▶ _INPUT DATA_:
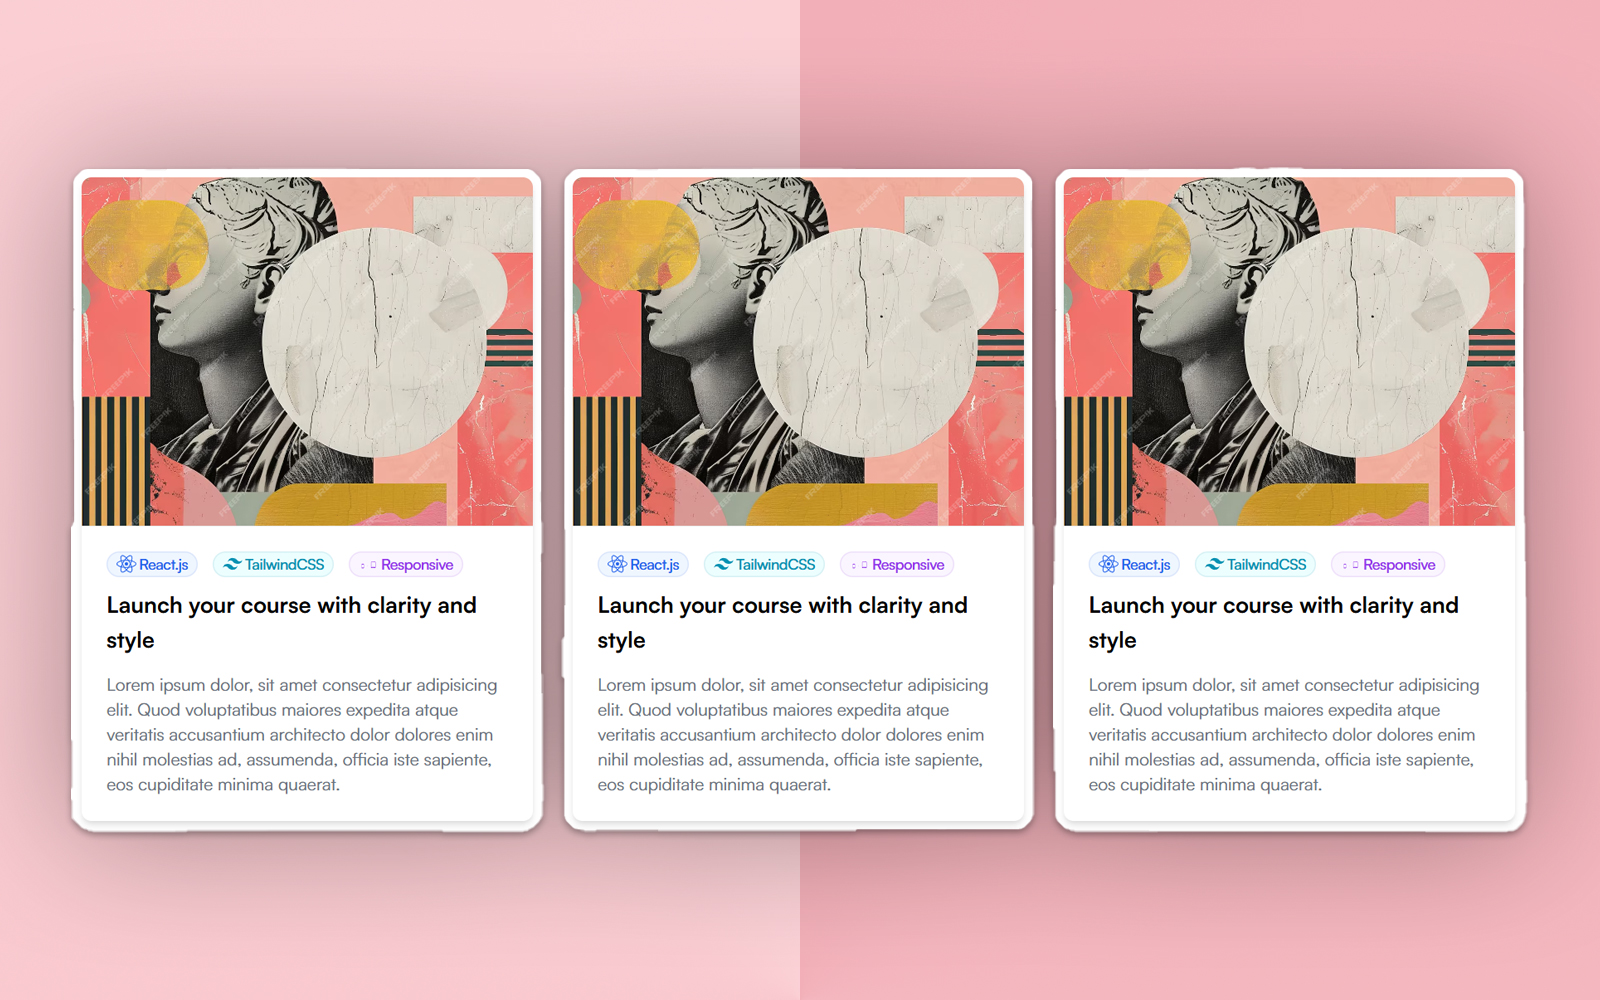
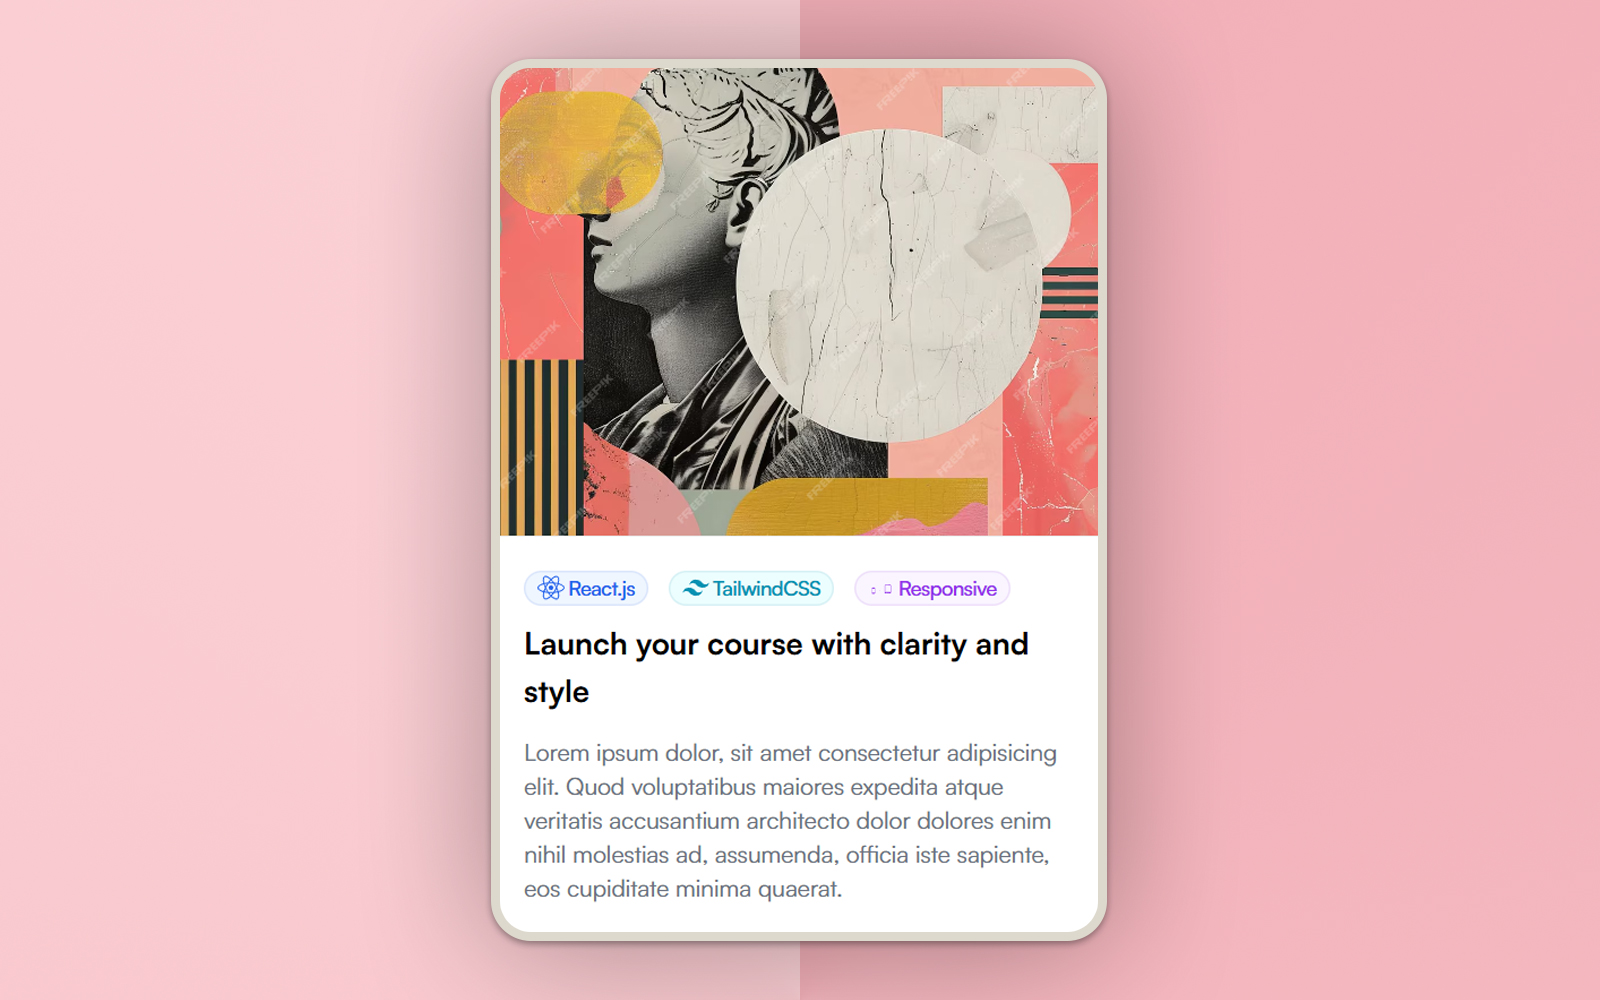
Update: 2025-08-10 12:22:13 [public/images/blog/cad-responsivo.jpg, src/utils/CardBlog.jsx]

diff --git a/src/utils/CardBlog.jsx b/src/utils/CardBlog.jsx
@@ -1,7 +1,10 @@
 import React from "react";
 import { HiMiniArrowTopRightOnSquare } from "react-icons/hi2";
 import { PiDotDuotone } from "react-icons/pi";
-import imgAvatar from "../assets/logo/lodexstudio-logo-white.svg"
+import { RiTailwindCssFill } from "react-icons/ri";
+import { DiResponsive } from "react-icons/di";
+import { FaReact } from "react-icons/fa";
+import imgAvatar from "../assets/logo/lodexstudio-logo-white.svg";
 
 const day = new Date().toLocaleDateString("pt-PT", { day: "2-digit" });
 const month = new Date().toLocaleDateString("pt-PT", { month: "long" });
@@ -24,8 +27,57 @@ const cardData = [
         date: generalDate,
       },
     ],
+
+    Badge: [
+      {
+        icon: <FaReact className="w-4 h-4" />,
+        label: "React.js",
+        link: "https://react.dev/",
+      },
+      {
+        icon: <RiTailwindCssFill className="w-4 h-4" />,
+        label: "TailwindCSS",
+        link: "https://tailwindcss.com/",
+      },
+      {
+        icon: <DiResponsive className="w-4 h-4" />,
+        label: "Responsive",
+        link: "https://developer.mozilla.org/en-US/docs/Learn_web_development/Core/CSS_layout/Responsive_Design",
+      },
+    ],
   },
 ];
+
+// Badge Component
+const Badge = ({ icon, label, link }) => {
+  return (
+    <a
+      className={`flex items-center gap-0.5 rounded-full px-2 py-[0.5px] text-xs font-medium font-Satoshi tracking-tight ring-1 ring-inset leading-relaxed transition-transform duration-500 ease-in-out
+
+    ${
+      label === "React.js"
+        ? "bg-blue-50 text-blue-600 ring-blue-700/10"
+        : label === "TailwindCSS"
+        ? "bg-cyan-50 text-[#38bdf8] ring-[#38bdf8]/10"
+        : label === "Responsive"
+        ? "bg-purple-50 text-purple-600 ring-purple-700/10"
+        : label === "Mobile-First UI"
+        ? "bg-gray-50 text-gray-600 ring-gray-700/10"
+        : label === "Framer Motion"
+        ? "bg-pink-50 text-pink-600 ring-pink-700/10"
+        : label === "SEO Optimized"
+        ? "bg-red-50 text-red-600 ring-red-700/10"
+        : "bg-gray-50 text-gray-600 ring-gray-700/10"
+    }
+  `}
+      href={link}
+      target="_blank"
+      rel="noopener noreferrer"
+    >
+      {icon} {label}
+    </a>
+  );
+};
 
 function CardBlog() {
   return (
@@ -37,7 +89,7 @@ function CardBlog() {
               <div className="group cursor-pointer">
                 <div
                   key={index}
-                  className="relative flex flex-col transition-shadow duration-500  overflow-hidden rounded-xl"
+                  className="relative flex flex-col transition-shadow duration-500  overflow-hidden rounded-xl shadow-md"
                 >
                   <img
                     className="w-full h-[240px] rounded-xl object-cover transition-transform duration-500 group-hover:scale-105 group-hover:rounded-xl"
@@ -51,7 +103,26 @@ function CardBlog() {
                   </div>
                 </div>
 
-                <div className="py-4 justify-between flex-1 items-start">
+                {/* Card content */}
+                <div
+                  className="border-t border-[#EBEBEB] pt-4
+               flex flex-col justify-between flex-1 itemce"
+                >
+                  <div className="flex items-center gap-3 flex-wrap">
+                    {card.Badge &&
+                      card.Badge.map((badge, index) => (
+                        <Badge
+                          key={index}
+                          icon={badge.icon}
+                          color={badge.color}
+                          label={badge.label}
+                          link={badge.link}
+                        />
+                      ))}
+                  </div>
+                </div>
+
+                <div className="py-2 justify-between flex-1 items-start">
                   <h5 className="sm:text-sm md:text-base lg:text-lg text-start font-bold font-Satoshi leading-tight mb-3">
                     {card.title}
                   </h5>
@@ -67,10 +138,12 @@ function CardBlog() {
                       className="flex items-center justify-center gap-2"
                     >
                       <div className="flex items-center justify-center w-8 h-8 bg-terciario rounded-full">
-                        <img src={avt.foto} alt="avatar" className="size-4" /> 
+                        <img src={avt.foto} alt="avatar" className="size-4" />
                       </div>
                       <div className="flex ">
-                        {avt.autor} <PiDotDuotone className="size-6 text-secundario" /> {avt.date}
+                        {avt.autor}{" "}
+                        <PiDotDuotone className="size-6 text-secundario" />{" "}
+                        {avt.date}
                       </div>
                     </div>
                   ))}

▶ _WHAT YOU ARE ASKED TO DO_:
Using the material above, work out how many lines contain the string "link". Give the number only.

▶ _EXERCISE ANSWER_:
6